Edit difference data:
*** Begin section ***

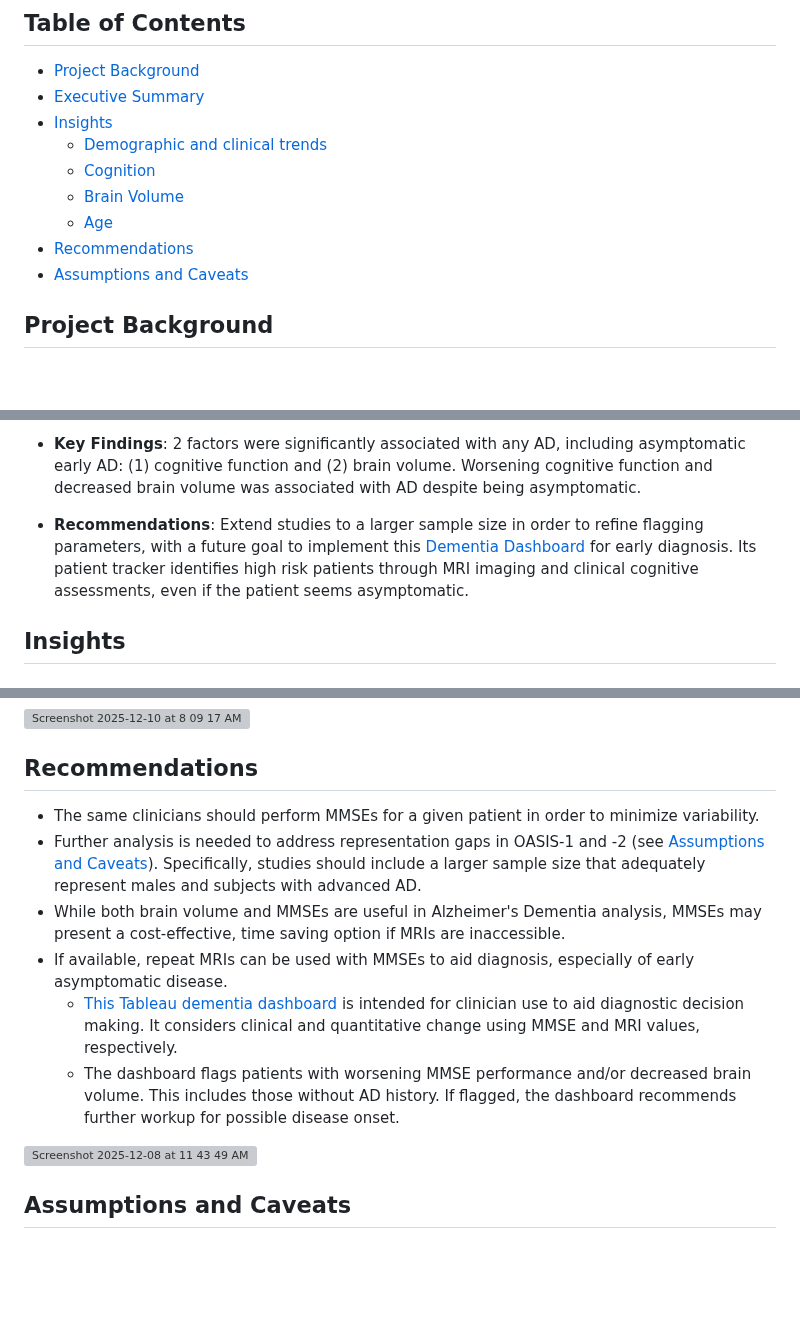
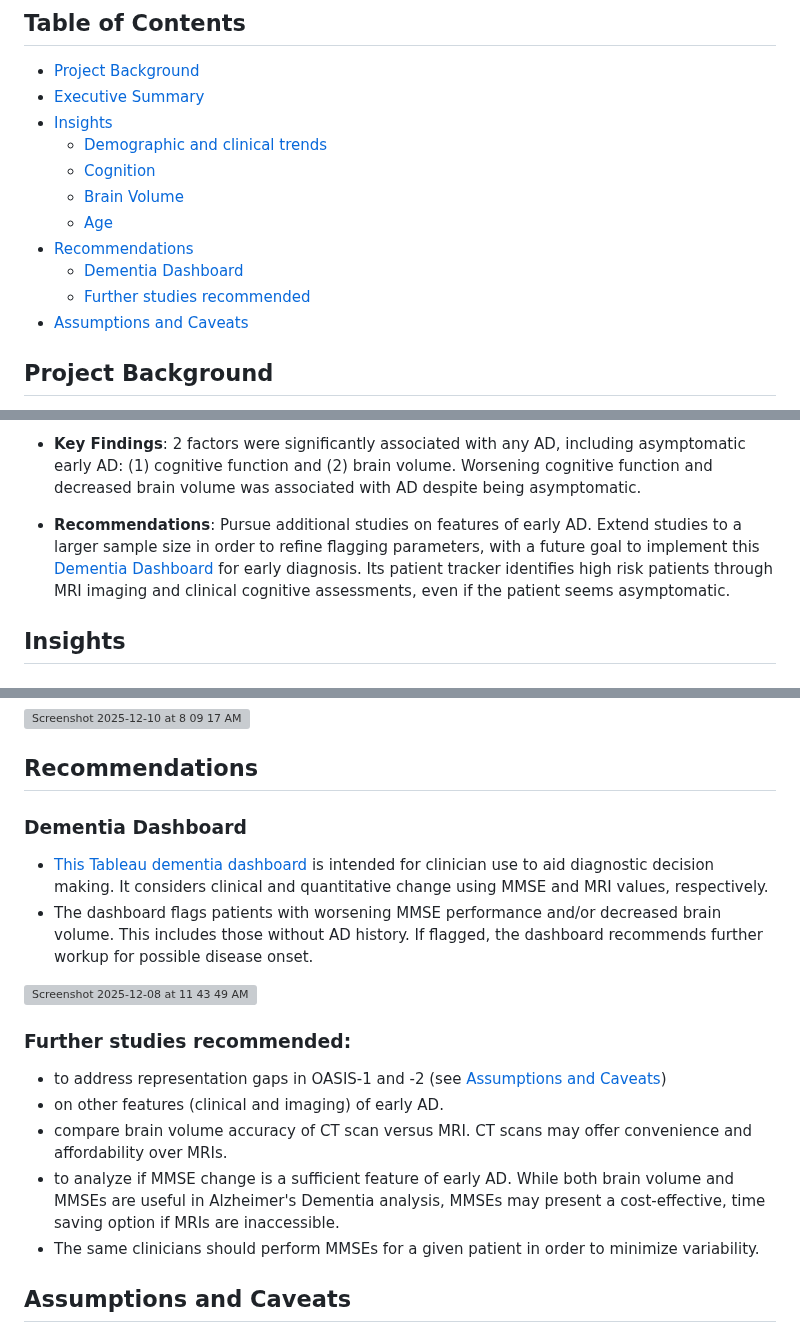
Before and after one commit to christenchung/Dementia-Risk-Dashboard, a Markdown page: README.md, 3 parts joined by grey strips. GitHub-like rendering; blank space fills up the shorter version; grey boxes are pictures that could not be loaded.

Commit message:
Enhance README with new recommendations and dashboard info
Added sections for Dementia Dashboard and further studies recommended in the README.

```diff
--- a/README.md
+++ b/README.md
@@ -10,6 +10,8 @@
   - [Brain Volume](#brain-volume) <br>
   - [Age](#age) <br>
 - [Recommendations](#recommendations) <br>
+  - [Dementia Dashboard](#dementia-dashboard) <br>
+  - [Further studies recommended](#further-studies-recommended)
 - [Assumptions and Caveats](#assumptions-and-caveats) <br>
 
 ## Project Background
@@ -24,7 +26,7 @@ Alzheimer's dementia (AD) is incurable and a leading cause of death in the U.S.
 
 * **Key Findings**:  2 factors were significantly associated with any AD, including asymptomatic early AD: (1) cognitive function and (2) brain volume. Worsening cognitive function and decreased brain volume was associated with AD despite being asymptomatic.
 
-* **Recommendations**:  Extend studies to a larger sample size in order to refine flagging parameters, with a future goal to implement this  [Dementia Dashboard](https://public.tableau.com/views/AlzheimersDementiaPatientTracker/Dashboard12?:language=en-US&:sid=&:redirect=auth&:display_count=n&:origin=viz_share_link) for early diagnosis. Its patient tracker identifies high risk patients through MRI imaging and clinical cognitive assessments, even if the patient seems asymptomatic.
+* **Recommendations**: Pursue additional studies on features of early AD. Extend studies to a larger sample size in order to refine flagging parameters, with a future goal to implement this  [Dementia Dashboard](https://public.tableau.com/views/AlzheimersDementiaPatientTracker/Dashboard12?:language=en-US&:sid=&:redirect=auth&:display_count=n&:origin=viz_share_link) for early diagnosis. Its patient tracker identifies high risk patients through MRI imaging and clinical cognitive assessments, even if the patient seems asymptomatic.
 
 ## Insights
 
@@ -67,13 +69,19 @@ Alzheimer's dementia (AD) is incurable and a leading cause of death in the U.S.
 
 ## Recommendations
 
-* The same clinicians should perform MMSEs for a given patient in order to minimize variability.
-* Further analysis is needed to address representation gaps in OASIS-1 and -2 (see [Assumptions and Caveats](#assumptions-and-caveats)). Specifically, studies should include a larger sample size that adequately represent males and subjects with advanced AD.
-* While both brain volume and MMSEs are useful in Alzheimer's Dementia analysis, MMSEs may present a cost-effective, time saving option if MRIs are inaccessible.
-* If available, repeat MRIs can be used with MMSEs to aid diagnosis, especially of early asymptomatic disease.
-    * [This Tableau dementia dashboard](https://public.tableau.com/views/AlzheimersDementiaPatientTracker/Dashboard12?:language=en-US&:sid=&:redirect=auth&:display_count=n&:origin=viz_share_link) is intended for clinician use to aid diagnostic decision making. It considers clinical and quantitative change using MMSE and MRI values, respectively.
-    *  The dashboard flags patients with worsening MMSE performance and/or decreased brain volume. This includes those without AD history. If flagged, the dashboard recommends further workup for possible disease onset.
+### Dementia Dashboard
+
+  * [This Tableau dementia dashboard](https://public.tableau.com/views/AlzheimersDementiaPatientTracker/Dashboard12?:language=en-US&:sid=&:redirect=auth&:display_count=n&:origin=viz_share_link) is intended for clinician use to aid diagnostic decision making. It considers clinical and quantitative change using MMSE and MRI values, respectively.
+  * The dashboard flags patients with worsening MMSE performance and/or decreased brain volume. This includes those without AD history. If flagged, the dashboard recommends further workup for possible disease onset.
 <img width="1377" height="857" alt="Screenshot 2025-12-08 at 11 43 49 AM" src="https://github.com/user-attachments/assets/e3d413ed-3c71-46bb-8059-b6d23a519e1d" />
+
+### Further studies recommended:
+
+  * to address representation gaps in OASIS-1 and -2 (see [Assumptions and Caveats](#assumptions-and-caveats))
+  * on other features (clinical and imaging) of early AD.
+  * compare brain volume accuracy of CT scan versus MRI. CT scans may offer convenience and affordability over MRIs.
+  * to analyze if MMSE change is a sufficient feature of early AD. While both brain volume and MMSEs are useful in Alzheimer's Dementia analysis, MMSEs may present a cost-effective, time saving option if MRIs are inaccessible.
+  * The same clinicians should perform MMSEs for a given patient in order to minimize variability.
 
 ## Assumptions and Caveats
 
```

*** End section ***

> WORK REQUIRED: The answer must consist of every line from the entries above that contains "recommended".

> ANSWER TO THE EXERCISE:
Added sections for Dementia Dashboard and further studies recommended in the README.
+  - [Further studies recommended](#further-studies-recommended)
+### Further studies recommended:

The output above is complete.